Is it wrong to be so enamored of a play called blight? Written by John Bavoso, it is a show that has solid writing, some really funny lines, and an assortment of characters that ring true—they are recognizable in their humanity and in their inhumanity.
…these are…rich, nuanced performances.
As staged by Pinky Swear Productions at the Anacostia Playhouse space, one of the few caveats I have about the show is the pictures and decorations on the wall—they just didn’t look right for two lesbians who had just transplanted themselves from an upcoming District neighborhood to a small bedroom town in Delaware. They looked too staid, too lower-end mass-produced, with no personality. The other caveat may be a function of the stage space, but it was a little startling at times to catch glimpses of off-stage actors heading behind the “walls” of the house to their next cue.
Finished with the caveats, here’s what’s good about this show—nearly everything. The actors absolutely inhabit the roles, the script has something to say, the costumes suit each character perfectly, and you care about (most) of these people. They’re messy and contradictory and so is life.
Briefly, a lesbian couple buys a house that used to belong to the family of a mass murderer; no murders took place in the house, but he traveled to West Chester, PA, to shoot up a Planned Parenthood clinic. The two would-be homeowners are horrified and end up having to contend with how the townspeople want, actually demand, different solutions to the “problem” of the house. Meanwhile, Silvia wants to kickstart a family with her wife, Cat, and given the cheapness of the house compared to properties elsewhere, she persuades the unsure Cat to agree to buy the house, but without fully expressing how soon she wants to start a family.
Silvia is played by Pauline Lamb, and she portrays her as a kick-a*s woman who has worked hard to leave behind a chaotic childhood and establish herself in the middle class—and as a proud lesbian. This house represents a milestone for her. Cat, played by Rachel Manteuffel, is more passive; she notes once that her family never screamed at each other and she is obviously uncomfortable with confrontation; until she finds her inner warrior and changes the playing field for a whole bunch of people. These two are so natural and artless together I read the program half-expecting them to be a real-life couple. They embody the countless alterations people make each day when living intimately with another human being; these are two rich, nuanced performances.

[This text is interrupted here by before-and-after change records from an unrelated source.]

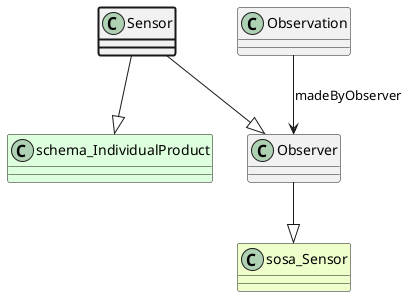
Earlier version of the PlantUML export ttl_uml/ttl_appn_Sensor.png (aus-plant-phenomics-network/appn-schema).
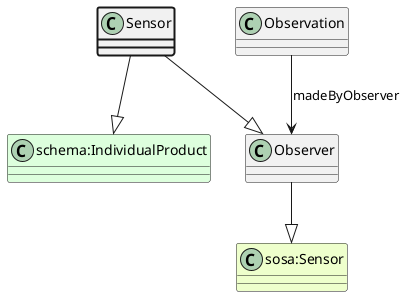
After the change.

The edit, as a diff of the source:
```diff
@@ -1,11 +1,11 @@
 @startuml
 class Sensor  #line.bold
 class Observer
-class sosa_Sensor #EEFFCC
-Observer --|> sosa_Sensor
+class "sosa:Sensor" #EEFFCC
+Observer --|> "sosa:Sensor"
 class Observation
 Observation --> Observer : madeByObserver
 Sensor --|> Observer
-class schema_IndividualProduct #DDFFDD
-Sensor --|> schema_IndividualProduct
+class "schema:IndividualProduct" #DDFFDD
+Sensor --|> "schema:IndividualProduct"
 @enduml
```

Providing some comic relief as a very understated, wary real estate agent is Dannielle Hutchinson as Fanny Atwood. She put one in mind of a cat in her interactions with people—aloof, judging you, her own agenda. She has ties to almost everyone in town, however, and as one of the few African-Americans in this very white suburb, which she really seems to detest, you wonder why she stays.
Jacqueline Chenault portrays Tracy Roberts, the mayor, who is not a pleasant person behind the smile. She wants to tear the house down and salt the earth and sees no reason why the two new homeowners should get in her way. She hires Dave Sullivan, a “bad house” real estate consultant to examine the house and the circumstances and give a report to herself and the town council. As played by Dave Sullivan, he turns out to be probably the most honorable person in that town. Lisa Rogers is an activist played by Hilary Kelly; her’s is the most stereotypical role—strident and didactic and possibly crushing on Cat. She does have a couple of shouting matches with the evangelical Christian next-door neighbor Craig Cappetta (a smarmy Brian Crane); these two obviously have a history. When these two butt heads, it is very reminiscent of the current tide in political discourse.

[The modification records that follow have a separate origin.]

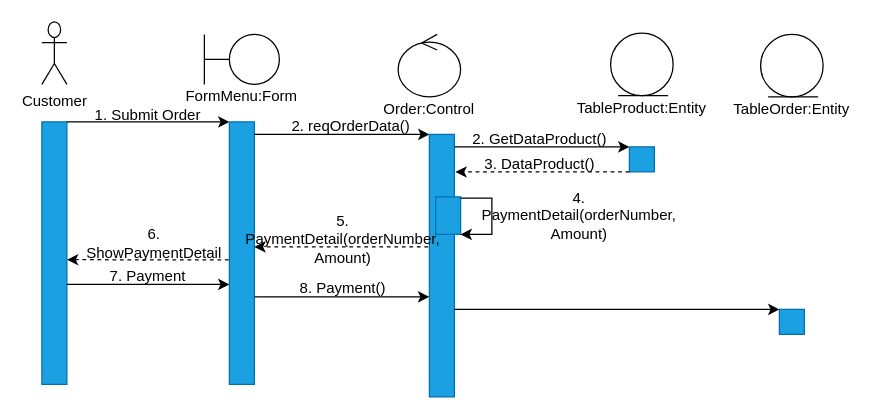
This is page "Sequence - Order" (2 of 3) of WBS.drawio from yogadwipayana/ERD, a draw.io file, before an edit. Source tidied: cells renumbered, new cells numbered last; positions are measured from the earlier drawing's top-left corner, leaving out a move shared by most shapes. Both pictures are drawn from the tidied source at 125%, with x=0, y=0 at pixel (41, 21).
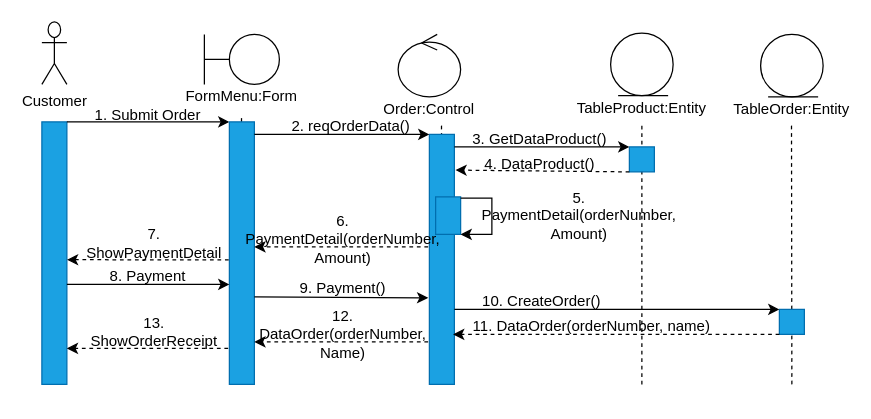
The same diagram, later.

The change refers to these unchanged cells:
```xml
<mxCell id="9" style="rounded=0;whiteSpace=wrap;html=1;direction=south;fillColor=#1ba1e2;fontColor=#ffffff;strokeColor=#006EAF;" parent="1" vertex="1">
  <mxGeometry x="150" y="80" width="20" height="210" as="geometry" />
</mxCell>
<mxCell id="38" style="rounded=0;whiteSpace=wrap;html=1;direction=south;fillColor=#1ba1e2;fontColor=#ffffff;strokeColor=#006EAF;" parent="1" vertex="1">
  <mxGeometry x="590" y="230" width="20" height="20" as="geometry" />
</mxCell>
```

What changed in the source:
```diff
@@
+    <mxCell id="40" style="endArrow=none;dashed=1;html=1;rounded=0;exitX=1;exitY=0.5;exitDx=0;exitDy=0;" parent="1" edge="1" source="9">
+      <mxGeometry relative="1" as="geometry">
+        <mxPoint x="159.7" y="74" as="targetPoint" />
+      </mxGeometry>
+    </mxCell>
+    <mxCell id="41" style="endArrow=none;dashed=1;html=1;rounded=0;" parent="1" edge="1">
+      <mxGeometry relative="1" as="geometry">
+        <mxPoint x="600" y="290" as="sourcePoint" />
+        <mxPoint x="599.7" y="80" as="targetPoint" />
+      </mxGeometry>
+    </mxCell>
+    <mxCell id="42" style="endArrow=none;dashed=1;html=1;rounded=0;exitX=1;exitY=0.5;exitDx=0;exitDy=0;" parent="1" edge="1" source="13">
+      <mxGeometry relative="1" as="geometry">
+        <mxPoint x="319.7" y="80" as="targetPoint" />
+      </mxGeometry>
+    </mxCell>
+    <mxCell id="43" style="endArrow=none;dashed=1;html=1;rounded=0;" parent="1" edge="1">
+      <mxGeometry relative="1" as="geometry">
+        <mxPoint x="480" y="290" as="sourcePoint" />
+        <mxPoint x="480" y="80" as="targetPoint" />
+      </mxGeometry>
+    </mxCell>
@@
     <mxCell id="13" style="rounded=0;whiteSpace=wrap;html=1;direction=south;fillColor=#1ba1e2;fontColor=#ffffff;strokeColor=#006EAF;" parent="1" vertex="1">
-      <mxGeometry x="310" y="90" width="20" height="210" as="geometry" />
+      <mxGeometry x="310" y="90" width="20" height="200" as="geometry" />
     </mxCell>
@@
-    <mxCell id="21" value="2. GetDataProduct()" style="text;html=1;whiteSpace=wrap;strokeColor=none;fillColor=none;align=center;verticalAlign=middle;rounded=0;" parent="1" vertex="1">
+    <mxCell id="21" value="3. GetDataProduct()" style="text;html=1;whiteSpace=wrap;strokeColor=none;fillColor=none;align=center;verticalAlign=middle;rounded=0;" parent="1" vertex="1">
       <mxGeometry x="341" y="84" width="115" height="20" as="geometry" />
     </mxCell>
@@
-    <mxCell id="23" value="3. DataProduct()" style="text;html=1;whiteSpace=wrap;strokeColor=none;fillColor=none;align=center;verticalAlign=middle;rounded=0;" parent="1" vertex="1">
+    <mxCell id="23" value="4. DataProduct()" style="text;html=1;whiteSpace=wrap;strokeColor=none;fillColor=none;align=center;verticalAlign=middle;rounded=0;" parent="1" vertex="1">
       <mxGeometry x="341" y="104" width="115" height="20" as="geometry" />
     </mxCell>
@@
-    <mxCell id="26" value="4. PaymentDetail(orderNumber, Amount)" style="text;html=1;whiteSpace=wrap;strokeColor=none;fillColor=none;align=center;verticalAlign=middle;rounded=0;" parent="1" vertex="1">
+    <mxCell id="26" value="5. PaymentDetail(orderNumber, Amount)" style="text;html=1;whiteSpace=wrap;strokeColor=none;fillColor=none;align=center;verticalAlign=middle;rounded=0;" parent="1" vertex="1">
       <mxGeometry x="360" y="145" width="140" height="20" as="geometry" />
     </mxCell>
@@
-    <mxCell id="28" value="5. PaymentDetail(orderNumber, Amount)" style="text;html=1;whiteSpace=wrap;strokeColor=none;fillColor=none;align=center;verticalAlign=middle;rounded=0;" parent="1" vertex="1">
+    <mxCell id="28" value="6. PaymentDetail(orderNumber, Amount)" style="text;html=1;whiteSpace=wrap;strokeColor=none;fillColor=none;align=center;verticalAlign=middle;rounded=0;" parent="1" vertex="1">
       <mxGeometry x="181" y="164" width="120" height="20" as="geometry" />
     </mxCell>
@@
-    <mxCell id="30" value="6. ShowPaymentDetail" style="text;html=1;whiteSpace=wrap;strokeColor=none;fillColor=none;align=center;verticalAlign=middle;rounded=0;" parent="1" vertex="1">
+    <mxCell id="30" value="7. ShowPaymentDetail" style="text;html=1;whiteSpace=wrap;strokeColor=none;fillColor=none;align=center;verticalAlign=middle;rounded=0;" parent="1" vertex="1">
       <mxGeometry x="40" y="167" width="100" height="20" as="geometry" />
     </mxCell>
@@
-    <mxCell id="32" value="7. Payment" style="text;html=1;whiteSpace=wrap;strokeColor=none;fillColor=none;align=center;verticalAlign=middle;rounded=0;" parent="1" vertex="1">
+    <mxCell id="32" value="8. Payment" style="text;html=1;whiteSpace=wrap;strokeColor=none;fillColor=none;align=center;verticalAlign=middle;rounded=0;" parent="1" vertex="1">
       <mxGeometry x="40" y="194" width="90" height="20" as="geometry" />
     </mxCell>
-    <mxCell id="33" style="endArrow=classic;html=1;rounded=0;exitX=0;exitY=0;exitDx=0;exitDy=0;entryX=0.619;entryY=1.008;entryDx=0;entryDy=0;entryPerimeter=0;" parent="1" edge="1" target="13">
+    <mxCell id="33" style="endArrow=classic;html=1;rounded=0;exitX=0;exitY=0;exitDx=0;exitDy=0;entryX=0.654;entryY=1.046;entryDx=0;entryDy=0;entryPerimeter=0;" parent="1" edge="1" target="13">
       <mxGeometry relative="1" as="geometry">
         <mxPoint x="170" y="220" as="sourcePoint" />
       </mxGeometry>
     </mxCell>
-    <mxCell id="34" value="8. Payment()" style="text;html=1;whiteSpace=wrap;strokeColor=none;fillColor=none;align=center;verticalAlign=middle;rounded=0;" parent="1" vertex="1">
+    <mxCell id="34" value="9. Payment()" style="text;html=1;whiteSpace=wrap;strokeColor=none;fillColor=none;align=center;verticalAlign=middle;rounded=0;" parent="1" vertex="1">
       <mxGeometry x="196" y="203" width="90" height="20" as="geometry" />
     </mxCell>
@@
+    <mxCell id="44" value="10. CreateOrder()" style="text;html=1;whiteSpace=wrap;strokeColor=none;fillColor=none;align=center;verticalAlign=middle;rounded=0;" parent="1" vertex="1">
+      <mxGeometry x="350" y="214" width="100" height="20" as="geometry" />
+    </mxCell>
+    <mxCell id="45" style="endArrow=classic;html=1;rounded=0;exitX=1;exitY=1;exitDx=0;exitDy=0;entryX=0.143;entryY=-0.045;entryDx=0;entryDy=0;entryPerimeter=0;dashed=1;" parent="1" edge="1" source="38">
+      <mxGeometry relative="1" as="geometry">
+        <mxPoint x="329" y="250" as="targetPoint" />
+      </mxGeometry>
+    </mxCell>
+    <mxCell id="46" value="11. DataOrder(orderNumber, name)" style="text;html=1;whiteSpace=wrap;strokeColor=none;fillColor=none;align=center;verticalAlign=middle;rounded=0;" parent="1" vertex="1">
+      <mxGeometry x="340" y="234" width="200" height="20" as="geometry" />
+    </mxCell>
+    <mxCell id="47" style="endArrow=classic;html=1;rounded=0;exitX=1;exitY=1;exitDx=0;exitDy=0;entryX=0.143;entryY=-0.045;entryDx=0;entryDy=0;entryPerimeter=0;dashed=1;" parent="1" edge="1">
+      <mxGeometry relative="1" as="geometry">
+        <mxPoint x="309" y="256" as="sourcePoint" />
+        <mxPoint x="170" y="256" as="targetPoint" />
+      </mxGeometry>
+    </mxCell>
+    <mxCell id="48" value="12. DataOrder(orderNumber, Name)" style="text;html=1;whiteSpace=wrap;strokeColor=none;fillColor=none;align=center;verticalAlign=middle;rounded=0;" parent="1" vertex="1">
+      <mxGeometry x="181" y="240" width="120" height="20" as="geometry" />
+    </mxCell>
+    <mxCell id="49" style="endArrow=classic;html=1;rounded=0;exitX=0.526;exitY=1.027;exitDx=0;exitDy=0;entryX=0.525;entryY=-0.006;entryDx=0;entryDy=0;entryPerimeter=0;dashed=1;exitPerimeter=0;" parent="1" edge="1">
+      <mxGeometry relative="1" as="geometry">
+        <mxPoint x="149" y="261.2" as="sourcePoint" />
+        <mxPoint x="20" y="261.2" as="targetPoint" />
+      </mxGeometry>
+    </mxCell>
+    <mxCell id="50" value="13. ShowOrderReceipt" style="text;html=1;whiteSpace=wrap;strokeColor=none;fillColor=none;align=center;verticalAlign=middle;rounded=0;" parent="1" vertex="1">
+      <mxGeometry x="40" y="238.2" width="100" height="20" as="geometry" />
+    </mxCell>
```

While Cat and Silvia are trying to settle into their new house and figure out next steps, the ghosts of the former owners, Loretta, the mother, and Kristofer, the son and murderer, play out some of the past in that house. It brings a hint of a ghost story to the proceedings; it also makes one wonder what one would do if they found themselves in the position of buying a property that had a stigma on it. As Silvia points out, if everybody refused to buy a house where something bad had happened, no one would be living inside anywhere. The portrayal of Loretta by Rebecca Dreyfuss is heartbreaking; it seems to have been less thought out by the author, but she colors outside those lines to show a woman with an older teenage son who is trying so hard to be a good parent, a good employee, and a good person. Thomas Shuman plays Kristofer as a human boy who feels betrayed by those who should protect him and who looks desperately for belonging in the wrong place. Both actors give very nuanced performances and help humanize the so-called monster.

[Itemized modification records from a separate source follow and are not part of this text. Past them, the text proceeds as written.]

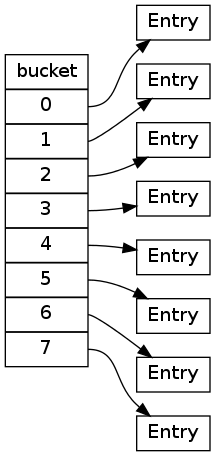
Before: internal-datastruct/image/good_performance_hash.png, a diagram exported from Graphviz (huangzworks/redisbook). Its source is kept beside it as internal-datastruct/image/good_performance_hash.dot. Source of this version:
```dot
digraph good_performance_hash {

    rankdir = LR;
    node [shape=record];


    bucket [label="bucket |<0> 0 |<1> 1 |<2> 2 |<3> 3 |<4> 4 |<5> 5 |<6> 6 |<7> 7"];


    node [height=.1];

    node0 [label="Entry"];
    node1 [label="Entry"];
    node2 [label="Entry"];
    node3 [label="Entry"];
    node4 [label="Entry"];
    node5 [label="Entry"];
    node6 [label="Entry"];
    node7 [label="Entry"];

    bucket:0 -> node0;
    bucket:1 -> node1;
    bucket:2 -> node2;
    bucket:3 -> node3;
    bucket:4 -> node4;
    bucket:5 -> node5;
    bucket:6 -> node6;
    bucket:7 -> node7;
}
```
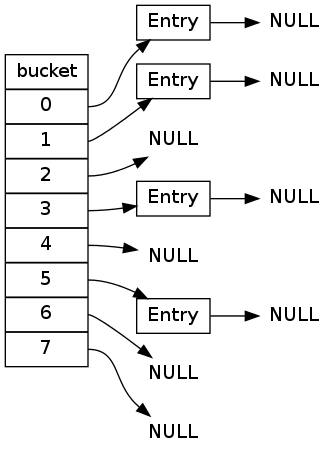
After the commit.

What changed in the source:
```diff
@@ -10,20 +10,24 @@
     node [height=.1];
 
     node0 [label="Entry"];
+    node0_null [label="NULL", shape=plaintext];
     node1 [label="Entry"];
-    node2 [label="Entry"];
+    node1_null [label="NULL", shape=plaintext];
+    node2 [label="NULL", shape=plaintext];
     node3 [label="Entry"];
-    node4 [label="Entry"];
+    node3_null [label="NULL", shape=plaintext];
+    node4 [label="NULL", shape=plaintext];
     node5 [label="Entry"];
-    node6 [label="Entry"];
-    node7 [label="Entry"];
+    node5_null [label="NULL", shape=plaintext];
+    node6 [label="NULL", shape=plaintext];
+    node7 [label="NULL", shape=plaintext];
 
-    bucket:0 -> node0;
-    bucket:1 -> node1;
+    bucket:0 -> node0; node0 -> node0_null;
+    bucket:1 -> node1; node1 -> node1_null;
     bucket:2 -> node2;
-    bucket:3 -> node3;
+    bucket:3 -> node3; node3 -> node3_null;
     bucket:4 -> node4;
-    bucket:5 -> node5;
+    bucket:5 -> node5; node5 -> node5_null;
     bucket:6 -> node6;
     bucket:7 -> node7;
 }
```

This play asks some interesting questions. Who should be judged? Who should get to do the judging? Is it possible to ever take self-interest out of any situation? Why do we judge so quickly? How do we take fear out of an equation before we act on it? Why can’t humans be more accepting? What are we so afraid of? This show also engendered some lively conversation on the ride home; but whether it does or not, it’s also a really well-done show with an erudite script, and a powerful emotional wallop.
Advisory: Language, adult subjects, suicide, one gunshot.
Running Time: Approximately two hours with one 15 intermission.
“Blight” runs from October 19 – November 11, 2018, Pinky Swear Productions, produced at Anacostia Playhouse, 2020 Shannon Street, SE, Washington, DC. For more information, please click here.